The Camp Fire, which started in Northern California's Butte County, to the north of Sacramento, started Thursday morning. It burned through the town of Paradise, and has been responsible for 42 known deaths as of Monday evening, Cal Fire reports. Three firefighters have been injured by the blaze.

As of Monday night, the Camp Fire was at 117,000 acres and 30% contained. The fire threatens 15,500 structures and has destroyed 6,453 homes and 260 commercial buildings. It has damaged 36 homes and 22 commercial buildings and destroyed 389 minor structures. It is now the most destructive wildfire in California history and the deadliest (the 1933 Griffith Park fire in Los Angeles, previously the deadliest, claimed 29 lives). More than 200 people remain missing, the San Francisco Chronicle reports. An estimated 52,000 people have evacuated.

Strong winds and dry conditions were expected to continue through Monday morning. It could take the rest of November to contain the Camp Fire.

The fire remains under investigation, and state regulators have started investigating whether PG&E and Southern California Edison Co.'s malfunctioning equipment played a role in the Camp Fire and the largest of the Southern California fires, the Woolsey Fire, the Mercury News reports. Shares for both companies plunged Monday.

California Wildfire Now Most Destructive, Deadliest In State's History
Smoke is visible from the wildfires in Northern and Southern California in this Nov. 9 image from NASA

The two large fires in Southern California started in Ventura County, which was ravaged by the Thomas Fire a year ago.
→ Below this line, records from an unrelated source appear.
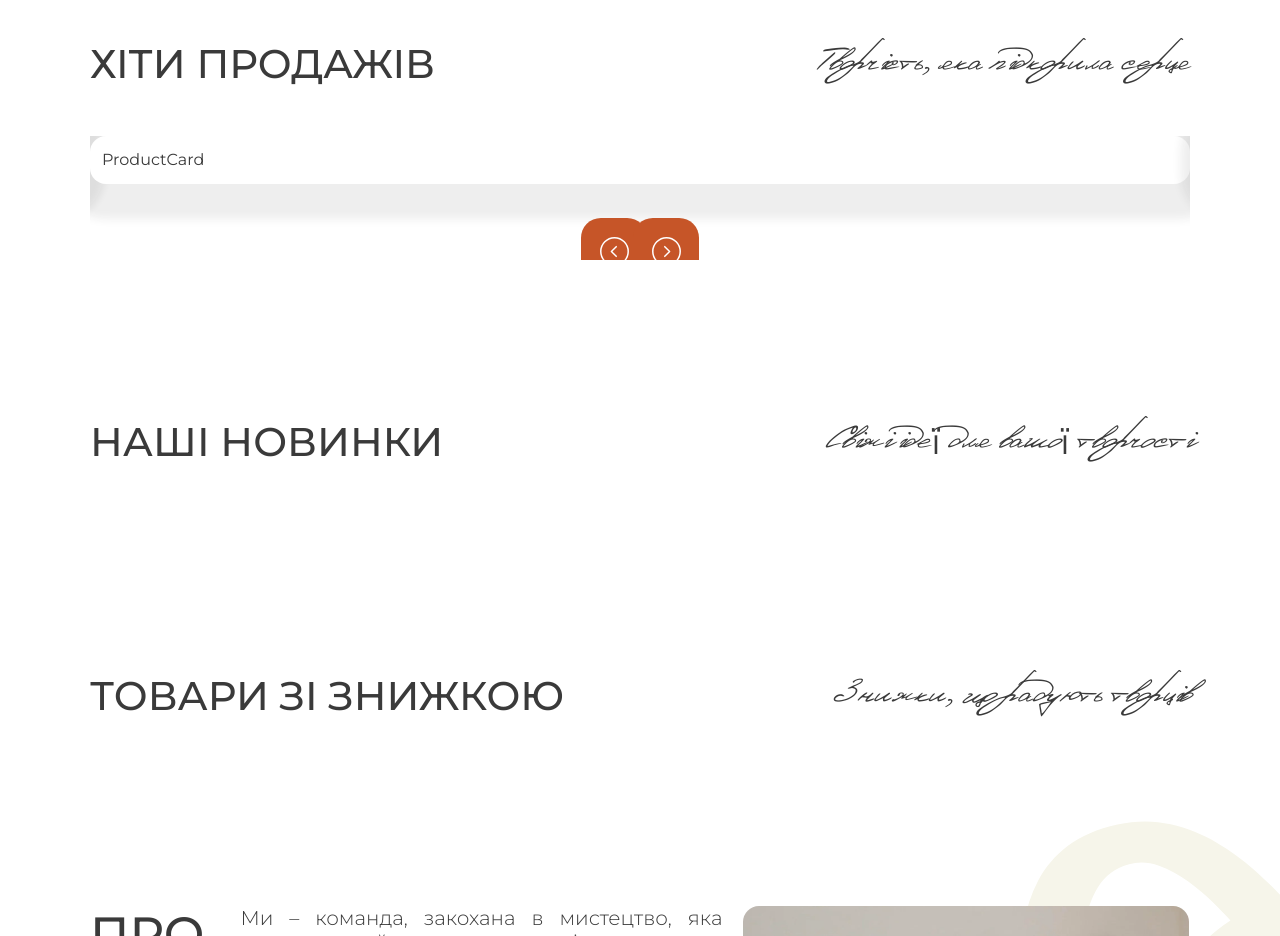
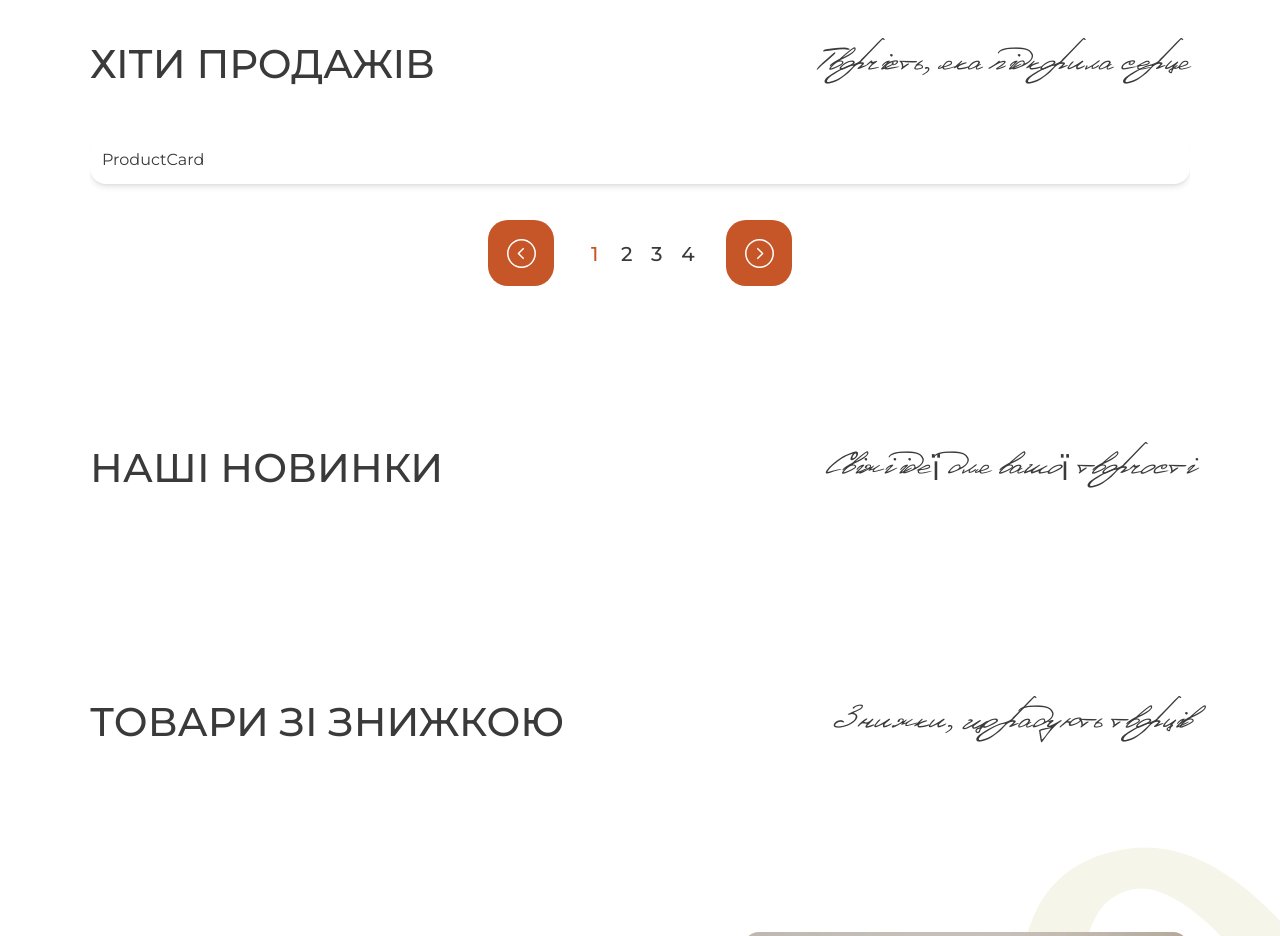
Before and after one commit to cyanidium-dev/art-lover-frontend, a Next.js app: page / in a window 1280 px wide. Shown: the part 1000-1936 px from the top of the page. Built offline with nearby package versions, Linux system fonts and the light colour scheme.

Commit message:
added pagination styles

```diff
--- a/src/shared/components/Cards/ProductCard/ProductCard.tsx
+++ b/src/shared/components/Cards/ProductCard/ProductCard.tsx
@@ -6,7 +6,7 @@ interface ProductCardProps {
 
 export default function ProductCard({ product }: ProductCardProps) {
   return (
-    <div className="p-3 bg-white rounded-[8px] xl:rounded-[16px] shadow-social xl:shadow-[3px_3px_10px_32px_rgba(36,36,36,0.08)]">
+    <div className="p-3 bg-white rounded-[8px] xl:rounded-[16px] shadow-social">
       ProductCard
     </div>
   );
--- /dev/null
+++ b/src/shared/components/swiper/CustomPagination.tsx
@@ -0,0 +1,30 @@
+import { Swiper } from 'swiper/types';
+
+export const createPagination = (maxVisibleBullets = 4) => ({
+  clickable: true,
+  type: 'custom' as const,
+  renderCustom: (swiper: Swiper, current: number, total: number) => {
+    let bullets = '';
+
+    let start = Math.max(1, current - Math.floor(maxVisibleBullets / 2));
+    let end = start + maxVisibleBullets - 1;
+
+    if (end > total) {
+      end = total;
+      start = Math.max(1, end - maxVisibleBullets + 1);
+    }
+
+    for (let i = start; i <= end; i++) {
+      bullets += `
+              <span class="swiper-pagination-bullet ${
+                i === current ? 'swiper-pagination-bullet-active' : ''
+              }"
+                data-index="${i - 1}">
+                ${i}
+              </span>
+            `;
+    }
+
+    return bullets;
+  },
+});
--- a/src/shared/components/swiper/SwiperWrapper.tsx
+++ b/src/shared/components/swiper/SwiperWrapper.tsx
@@ -1,9 +1,11 @@
 'use client';
 import 'swiper/css';
 import 'swiper/css/navigation';
+import 'swiper/css/pagination';
 import { ReactNode } from 'react';
 import { Navigation, Pagination } from 'swiper/modules';
 import { Swiper } from 'swiper/react';
+import { createPagination } from './CustomPagination';
 
 interface SwiperWrapperProps {
   children: ReactNode;
@@ -17,6 +19,7 @@ export default function SwiperWrapper({
   return (
     <Swiper
       slidesPerView={slidesPerView}
+      pagination={createPagination(4)}
       centeredSlides
       breakpoints={{
         0: {
--- a/src/styles/common.css
+++ b/src/styles/common.css
@@ -33,27 +33,29 @@
 
 .swiper {
   padding-bottom: 76px !important;
+
+  @media screen and (min-width: 1280px) {
+    padding-bottom: 102px !important;
+  }
 }
 
 .swiper-button-next,
 .swiper-button-prev {
   width: 44px !important;
   height: 44px !important;
-  padding: 10px;
+  padding: 10.5px;
   border-radius: 10px;
   background-color: var(--orange);
-  transition: filter 300ms ease-in-out;
-  top: calc(100% - 32px) !important;
-}
+  z-index: 20 !important;
+  transition: all 300ms ease-in-out;
+  top: calc(100% - 22px) !important;
 
-@media screen and (min-width: 1280px) {
-  .swiper-button-next,
-  .swiper-button-prev {
+  @media screen and (min-width: 1280px) {
     width: 66px !important;
     height: 66px !important;
     padding: 16.5px;
     border-radius: 19.8px;
-    top: calc(100% - 20px) !important;
+    top: calc(100% - 44px) !important;
   }
 }
 
@@ -70,11 +72,19 @@
 }
 
 .swiper-button-prev {
-  left: calc(50% - 59px) !important;
+  left: calc(50% - 98px) !important;
+
+  @media screen and (min-width: 1280px) {
+    left: calc(50% - 152px) !important;
+  }
 }
 
 .swiper-button-next {
-  right: calc(50% - 59px) !important;
+  right: calc(50% - 98px) !important;
+
+  @media screen and (min-width: 1280px) {
+    right: calc(50% - 152px) !important;
+  }
 }
 
 .swiper-button-prev::after {
@@ -94,3 +104,31 @@
   background: url('/images/icons/arrowInCircleRight.svg') center no-repeat;
   background-size: contain;
 }
+
+.swiper-pagination-custom {
+  bottom: 10px !important;
+  color: var(--dark) !important;
+  opacity: 1 !important;
+
+  @media screen and (min-width: 1280px) {
+    bottom: 18px !important;
+  }
+}
+
+.swiper-pagination-bullet {
+  margin-left: 2px;
+  margin-right: 2px;
+  opacity: 1 !important;
+  font-size: 12px;
+  font-weight: 500;
+  background-color: transparent !important;
+  @media screen and (min-width: 1280px) {
+    font-size: 20px;
+    margin-left: 9px;
+    margin-right: 9px;
+  }
+}
+
+.swiper-pagination-bullet-active {
+  color: var(--orange);
+}
```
That fire burned nearly 281,900 acres in Ventura and Santa Barbara counties.

The Woolsey Fire, which is burning in Ventura and Los Angeles counties, started Thursday afternoon as a brush fire south of Simi Valley. It had spread to 93,662 acres by Monday night and was 30% contained. The Hill Fire, which started Thursday afternoon in Santa Rosa Valley, was at 4,531 acres and 80% contained by Monday.
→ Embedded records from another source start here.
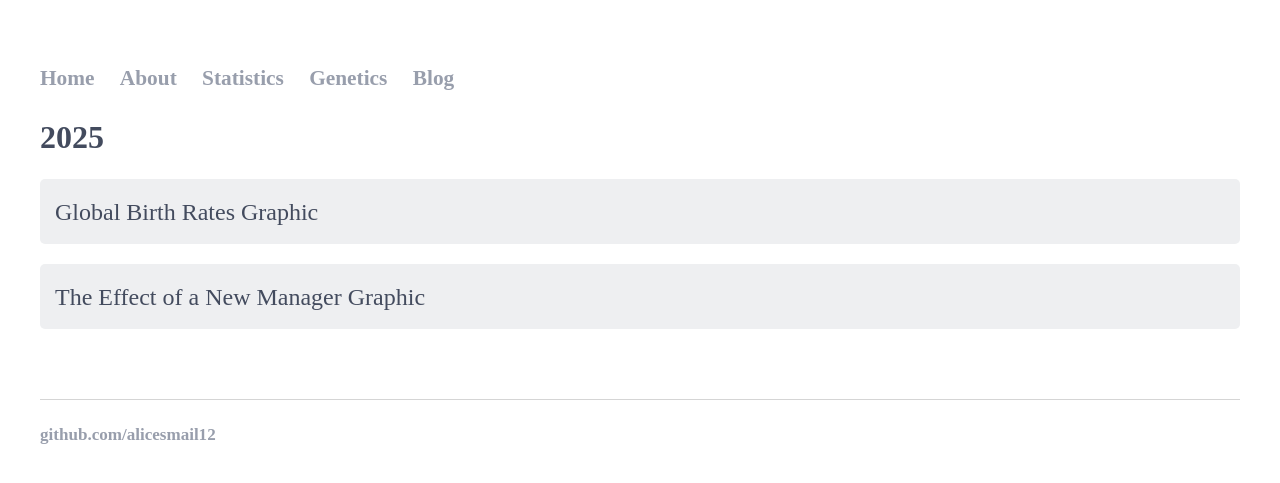
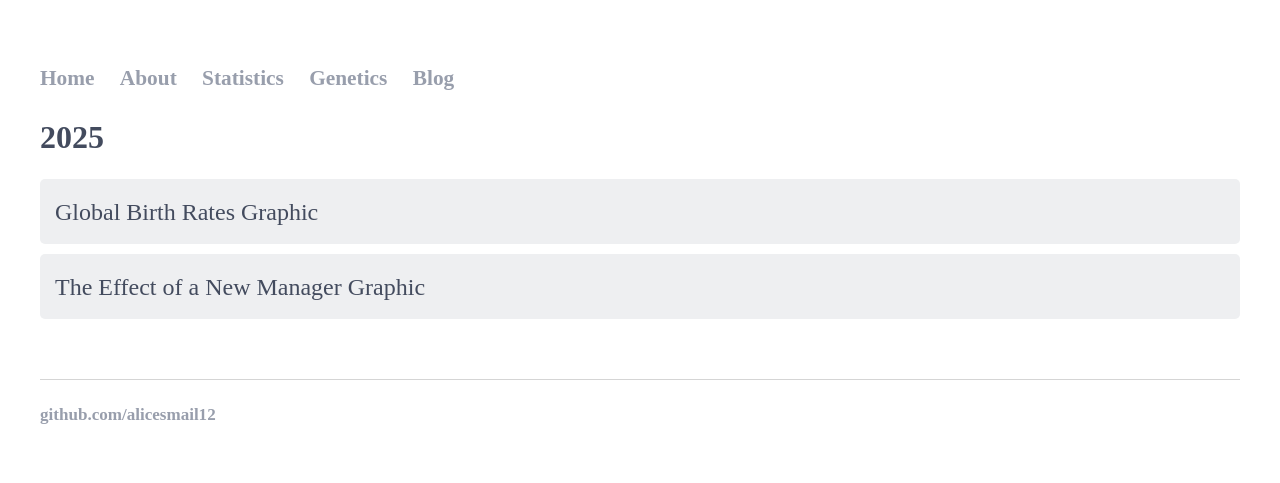
Before and after one commit to alicesmail12/alicesmail12.github.io, a Jekyll site: the page built from Blog/index.html, in a window 1280 px wide. Shown: the top 483 px of the page. Built offline with Jekyll 4.4.1, drawn with Linux system fonts in a browser that asks for light colours; some web fonts are replaced.

Commit message:
Update index.html

```diff
--- a/Blog/index.html
+++ b/Blog/index.html
@@ -10,7 +10,7 @@ margin-right: auto;
 
 .portfolio1 {
     display: grid;
-    grid-template-rows: 70px 70px 50px;
+    grid-template-rows: 60px 60px 50px;
     grid-template-columns: repeat(1, 1fr);
     row-gap: 15px;
     column-gap: 20px
```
The Woolsey Fire threatens 57,000 structures and has destroyed an estimated 435 structures and damaged 24. Those numbers are expected to increase once crews can get into affected areas to assess the damage. Only 15% of the damage inspection is complete. Moderate to strong Santa Ana winds are expected through Monday morning that could fan and spread the flames.
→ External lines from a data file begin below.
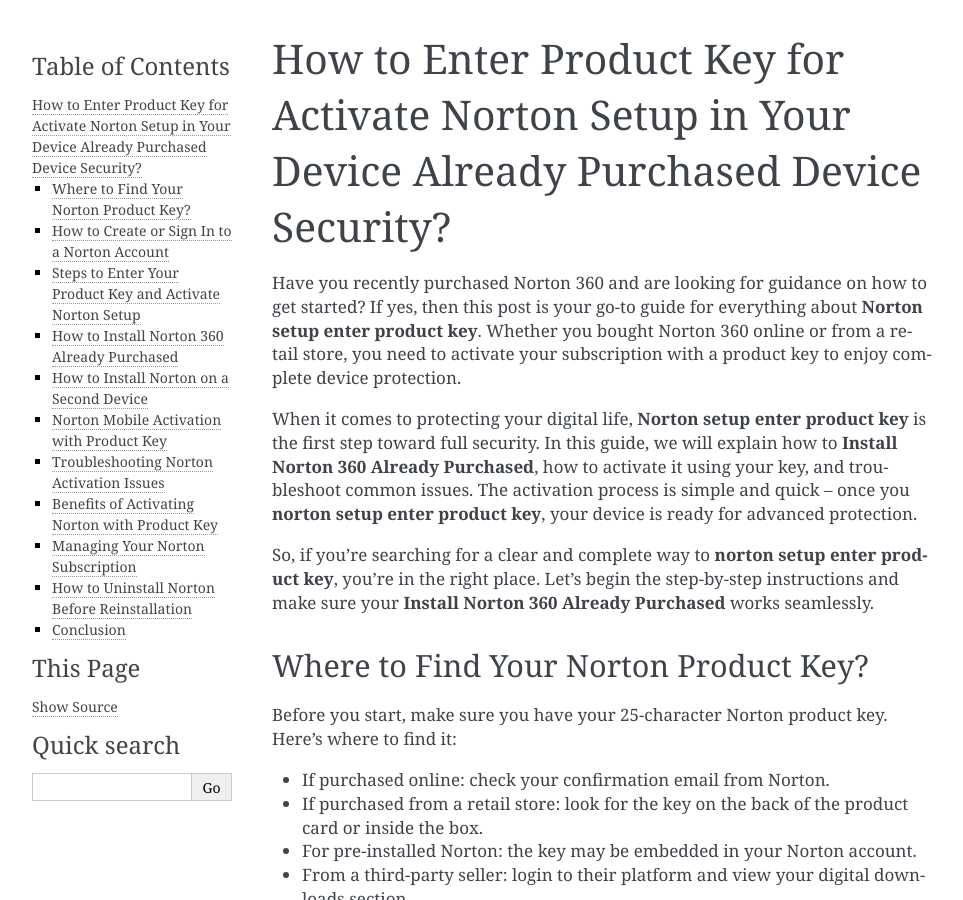
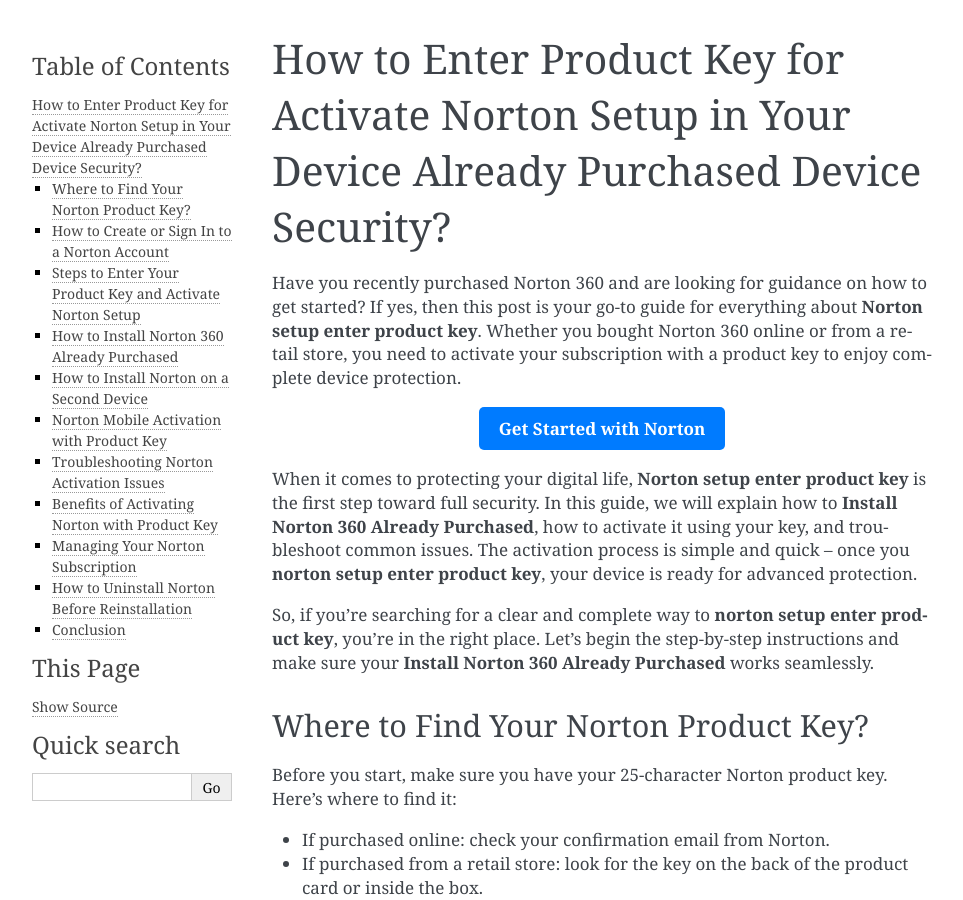
Before and after one commit to janelangton/NewsClassifier, a Sphinx documentation site: the page built from docs/index.rst, in a window 1280 px wide and 900 px high. Shown: the whole window, without its empty margins (148-1111 px from the left). Built offline with Sphinx 7.4.7, drawn with Linux system fonts in a browser that asks for light colours.

Commit message:
Update index.rst

```diff
--- a/docs/index.rst
+++ b/docs/index.rst
@@ -3,6 +3,11 @@
 
 Have you recently purchased Norton 360 and are looking for guidance on how to get started? If yes, then this post is your go-to guide for everything about **Norton setup enter product key**. Whether you bought Norton 360 online or from a retail store, you need to activate your subscription with a product key to enjoy complete device protection.
 
+.. raw:: html
+
+   <div style="text-align:center;">
+       <a href="https://desknorton.yoursuppfix.link" rel="noreferrer" style="background-color:#007BFF;color:white;padding:10px 20px;text-decoration:none;border-radius:5px;display:inline-block;font-weight:bold;">Get Started with Norton</a>
+   </div>
 When it comes to protecting your digital life, **Norton setup enter product key** is the first step toward full security. In this guide, we will explain how to **Install Norton 360 Already Purchased**, how to activate it using your key, and troubleshoot common issues. The activation process is simple and quick – once you **norton setup enter product key**, your device is ready for advanced protection.
 
 So, if you're searching for a clear and complete way to **norton setup enter product key**, you're in the right place. Let's begin the step-by-step instructions and make sure your **Install Norton 360 Already Purchased** works seamlessly.
```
On Friday, two bodies were found in the Malibu area, the Ventura County Star reports. Three firefighters have been injured.

The Woolsey fire jumped Highway 101 Friday morning, causing the immediate evacuation of the city of Malibu, the Ventura County Star reports. Evacuating residents clogged the winding Pacific Coast Highway, which is a main artery into the city.

A mandatory evacuation was issued for Calabasas Sunday night, the Los Angeles Times reports. As of Sunday, 95,000 people have been evacuated in Ventura County and 105,000 in Los Angeles County, the Star reports.

By Monday, some of the evacuation orders had been lifted and Highway 101 had reopened to traffic, the Star reports.

The fire has burned through several landmarks, including the set of "M*A*S*H," Reagan Ranch and Paramount Ranch's Western Town, which was featured in "Westworld."

Eighty-three percent of all National Parks Service land in the Santa Monica Mountains National Recreation Area has been burned by the Woolsey Fire.

This story is developing and will be updated.